Records from a data collection
++++++

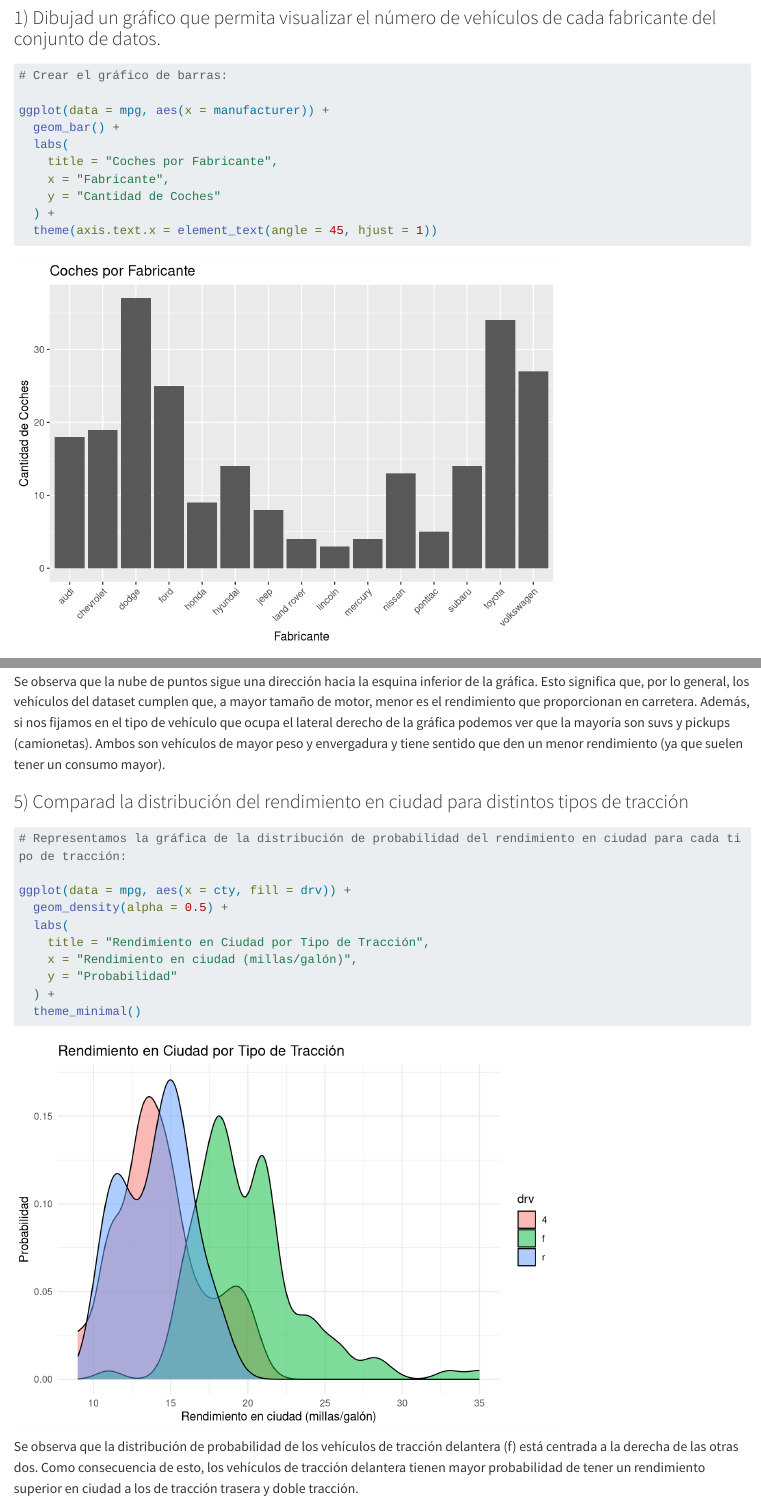
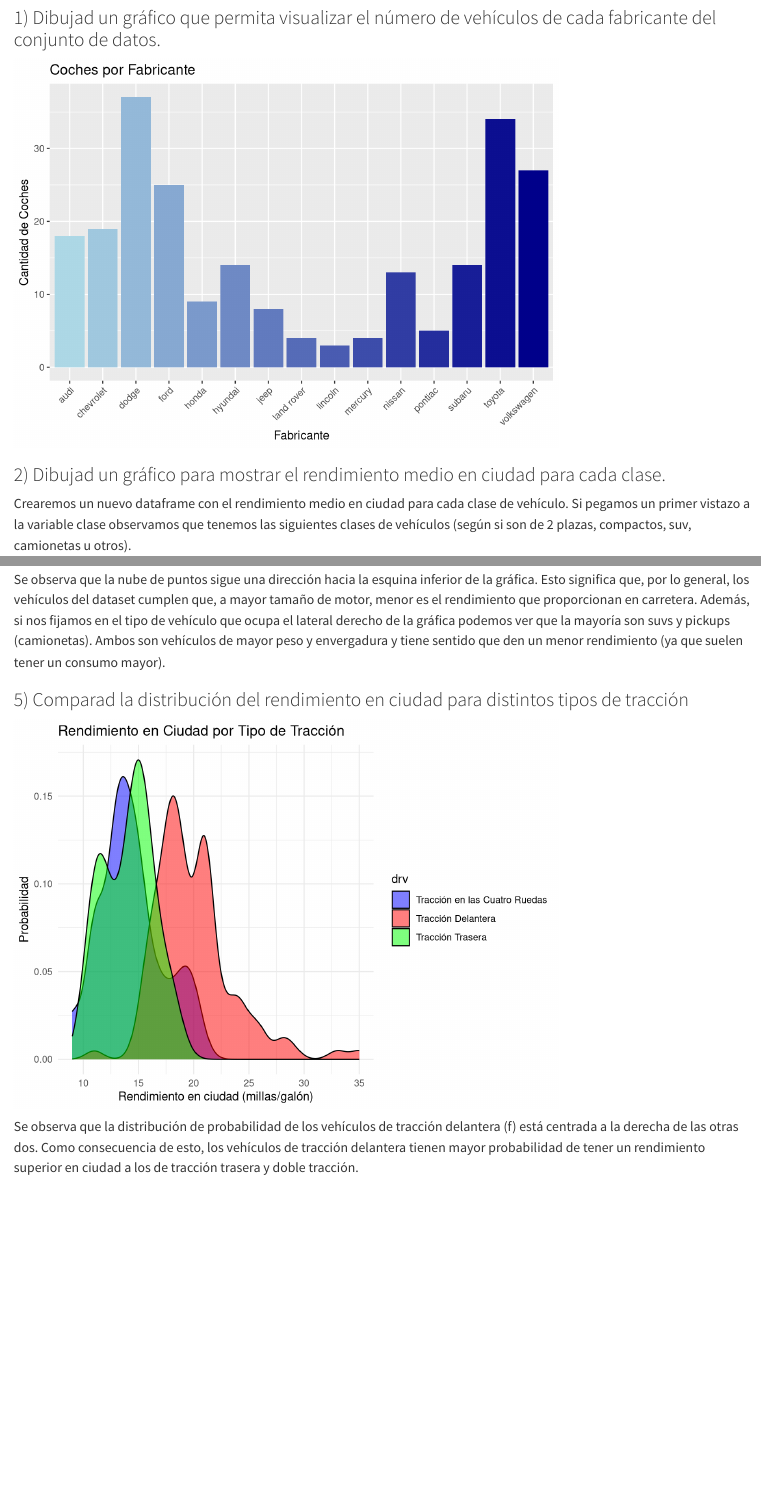
Before and after one commit to GSMir/Entrega2, a Quarto document (entrega2.qmd): the page in a window 1100 px wide, from 210 px down before the commit and from 140 px down after it, so that both start at the same text, and a second part further down, joined at a grey line. Rendered offline with R 4.5, knitr and Pandoc in place of Quarto, with nearby package versions; long lines of code are wrapped.

Commit message:
segona versio

````diff
--- a/entrega2.qmd
+++ b/entrega2.qmd
@@ -7,36 +7,38 @@
 
 Este es el [repositorio](https://github.com/GSMir/Entrega2.git) de GitHub en el que se encuentran todos los archivos relacionados con esta entrega.
 
+```{r setup, include=FALSE}
+knitr::opts_chunk$set(echo = FALSE)
+```
 
-```{r, warning=FALSE}
+```{r, message=FALSE}
+#install.packages("RColorBrewer")
+library(RColorBrewer)
 library(tidyverse)
 library(ggplot2)
 ```
 
-
-### 1)  Dibujad un gráfico que permita visualizar el número de vehículos de cada fabricante del conjunto de datos.
-
+### 1) Dibujad un gráfico que permita visualizar el número de vehículos de cada fabricante del conjunto de datos.
 
 ```{r}
 # Crear el gráfico de barras:
+paleta_azul <- colorRampPalette(c("lightblue", "darkblue"))(15)
 
+# Crea el gráfico ggplot y utiliza la paleta de colores azules
 ggplot(data = mpg, aes(x = manufacturer)) +
-  geom_bar() +
+  geom_bar(fill = paleta_azul) +
   labs(
     title = "Coches por Fabricante",
     x = "Fabricante",
     y = "Cantidad de Coches"
   ) +
   theme(axis.text.x = element_text(angle = 45, hjust = 1))
+
 ```
 
+### 2) Dibujad un gráfico para mostrar el rendimiento medio en ciudad para cada clase.
 
-
-### 2)  Dibujad un gráfico para mostrar el rendimiento medio en ciudad para cada clase.
-
-
-Crearemos un nuevo dataframe con el rendimiento medio en ciudad para cada clase de vehículo. Si pegamos un primer vistazo a la variable clase observamos que tenemos las siguientes clases de vehículos (según si son de  2 plazas, compactos, suv, camionetas u otros).
-
+Crearemos un nuevo dataframe con el rendimiento medio en ciudad para cada clase de vehículo. Si pegamos un primer vistazo a la variable clase observamos que tenemos las siguientes clases de vehículos (según si son de 2 plazas, compactos, suv, camionetas u otros).
 
 ```{r}
 # Contamos la cantidad de valores distintos que toma la variable class.
@@ -121,19 +133,25 @@
 
 Se observa que la nube de puntos sigue una dirección hacia la esquina inferior de la gráfica. Esto significa que, por lo general, los vehículos del dataset cumplen que, a mayor tamaño de motor, menor es el rendimiento que proporcionan en carretera. Además, si nos fijamos en el tipo de vehículo que ocupa el lateral derecho de la gráfica podemos ver que la mayoría son suvs y pickups (camionetas). Ambos son vehículos de mayor peso y envergadura y tiene sentido que den un menor rendimiento (ya que suelen tener un consumo mayor).
 
-### 5)  Comparad la distribución del rendimiento en ciudad para distintos tipos de tracción
+### 5) Comparad la distribución del rendimiento en ciudad para distintos tipos de tracción
 
 ```{r}
 # Representamos la gráfica de la distribución de probabilidad del rendimiento en ciudad para cada tipo de tracción:
 
-ggplot(data = mpg, aes(x = cty, fill = drv)) +
-  geom_density(alpha = 0.5) +
-  labs(
-    title = "Rendimiento en Ciudad por Tipo de Tracción",
-    x = "Rendimiento en ciudad (millas/galón)",
-    y = "Probabilidad"
-  ) +
-  theme_minimal()
+  ggplot(data = mpg, aes(x = cty, fill = drv)) +
+    geom_density(alpha = 0.5) +
+    labs(
+      title = "Rendimiento en Ciudad por Tipo de Tracción",
+      x = "Rendimiento en ciudad (millas/galón)",
+      y = "Probabilidad"
+    ) +
+    theme_minimal()+
+    # Personalizar la leyenda
+  scale_fill_manual(
+    values = c("4" = "blue", "f" = "red", "r" = "green"),  # Colores por tipo de tracción
+    labels = c("4" = "Tracción en las Cuatro Ruedas", "f" = "Tracción Delantera", "r" = "Tracción Trasera")  # Etiquetas personalizadas por tipo de tracción
+  )
+
 
 ```
 
````
Also changed, not shown: entrega2.html, entrega2_files/figure-html/unnamed-chunk-2-1.png, entrega2_files/figure-html/unnamed-chunk-5-1.png, entrega2_files/figure-html/unnamed-chunk-6-1.png, entrega2_files/figure-html/unnamed-chunk-8-1.png, entrega2.qmd (28 more changed lines).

++++++

WORK ORDER
Before copying, set the pictures aside; then reproduce each entry above exactly.

FINISHED TASK
Before and after one commit to GSMir/Entrega2, a Quarto document (entrega2.qmd): the page in a window 1100 px wide, from 210 px down before the commit and from 140 px down after it, so that both start at the same text, and a second part further down, joined at a grey line. Rendered offline with R 4.5, knitr and Pandoc in place of Quarto, with nearby package versions; long lines of code are wrapped.

Commit message:
segona versio

````diff
--- a/entrega2.qmd
+++ b/entrega2.qmd
@@ -7,36 +7,38 @@
 
 Este es el [repositorio](https://github.com/GSMir/Entrega2.git) de GitHub en el que se encuentran todos los archivos relacionados con esta entrega.
 
+```{r setup, include=FALSE}
+knitr::opts_chunk$set(echo = FALSE)
+```
 
-```{r, warning=FALSE}
+```{r, message=FALSE}
+#install.packages("RColorBrewer")
+library(RColorBrewer)
 library(tidyverse)
 library(ggplot2)
 ```
 
-
-### 1)  Dibujad un gráfico que permita visualizar el número de vehículos de cada fabricante del conjunto de datos.
-
+### 1) Dibujad un gráfico que permita visualizar el número de vehículos de cada fabricante del conjunto de datos.
 
 ```{r}
 # Crear el gráfico de barras:
+paleta_azul <- colorRampPalette(c("lightblue", "darkblue"))(15)
 
+# Crea el gráfico ggplot y utiliza la paleta de colores azules
 ggplot(data = mpg, aes(x = manufacturer)) +
-  geom_bar() +
+  geom_bar(fill = paleta_azul) +
   labs(
     title = "Coches por Fabricante",
     x = "Fabricante",
     y = "Cantidad de Coches"
   ) +
   theme(axis.text.x = element_text(angle = 45, hjust = 1))
+
 ```
 
+### 2) Dibujad un gráfico para mostrar el rendimiento medio en ciudad para cada clase.
 
-
-### 2)  Dibujad un gráfico para mostrar el rendimiento medio en ciudad para cada clase.
-
-
-Crearemos un nuevo dataframe con el rendimiento medio en ciudad para cada clase de vehículo. Si pegamos un primer vistazo a la variable clase observamos que tenemos las siguientes clases de vehículos (según si son de  2 plazas, compactos, suv, camionetas u otros).
-
+Crearemos un nuevo dataframe con el rendimiento medio en ciudad para cada clase de vehículo. Si pegamos un primer vistazo a la variable clase observamos que tenemos las siguientes clases de vehículos (según si son de 2 plazas, compactos, suv, camionetas u otros).
 
 ```{r}
 # Contamos la cantidad de valores distintos que toma la variable class.
@@ -121,19 +133,25 @@
 
 Se observa que la nube de puntos sigue una dirección hacia la esquina inferior de la gráfica. Esto significa que, por lo general, los vehículos del dataset cumplen que, a mayor tamaño de motor, menor es el rendimiento que proporcionan en carretera. Además, si nos fijamos en el tipo de vehículo que ocupa el lateral derecho de la gráfica podemos ver que la mayoría son suvs y pickups (camionetas). Ambos son vehículos de mayor peso y envergadura y tiene sentido que den un menor rendimiento (ya que suelen tener un consumo mayor).
 
-### 5)  Comparad la distribución del rendimiento en ciudad para distintos tipos de tracción
+### 5) Comparad la distribución del rendimiento en ciudad para distintos tipos de tracción
 
 ```{r}
 # Representamos la gráfica de la distribución de probabilidad del rendimiento en ciudad para cada tipo de tracción:
 
-ggplot(data = mpg, aes(x = cty, fill = drv)) +
-  geom_density(alpha = 0.5) +
-  labs(
-    title = "Rendimiento en Ciudad por Tipo de Tracción",
-    x = "Rendimiento en ciudad (millas/galón)",
-    y = "Probabilidad"
-  ) +
-  theme_minimal()
+  ggplot(data = mpg, aes(x = cty, fill = drv)) +
+    geom_density(alpha = 0.5) +
+    labs(
+      title = "Rendimiento en Ciudad por Tipo de Tracción",
+      x = "Rendimiento en ciudad (millas/galón)",
+      y = "Probabilidad"
+    ) +
+    theme_minimal()+
+    # Personalizar la leyenda
+  scale_fill_manual(
+    values = c("4" = "blue", "f" = "red", "r" = "green"),  # Colores por tipo de tracción
+    labels = c("4" = "Tracción en las Cuatro Ruedas", "f" = "Tracción Delantera", "r" = "Tracción Trasera")  # Etiquetas personalizadas por tipo de tracción
+  )
+
 
 ```
 
````
Also changed, not shown: entrega2.html, entrega2_files/figure-html/unnamed-chunk-2-1.png, entrega2_files/figure-html/unnamed-chunk-5-1.png, entrega2_files/figure-html/unnamed-chunk-6-1.png, entrega2_files/figure-html/unnamed-chunk-8-1.png, entrega2.qmd (28 more changed lines).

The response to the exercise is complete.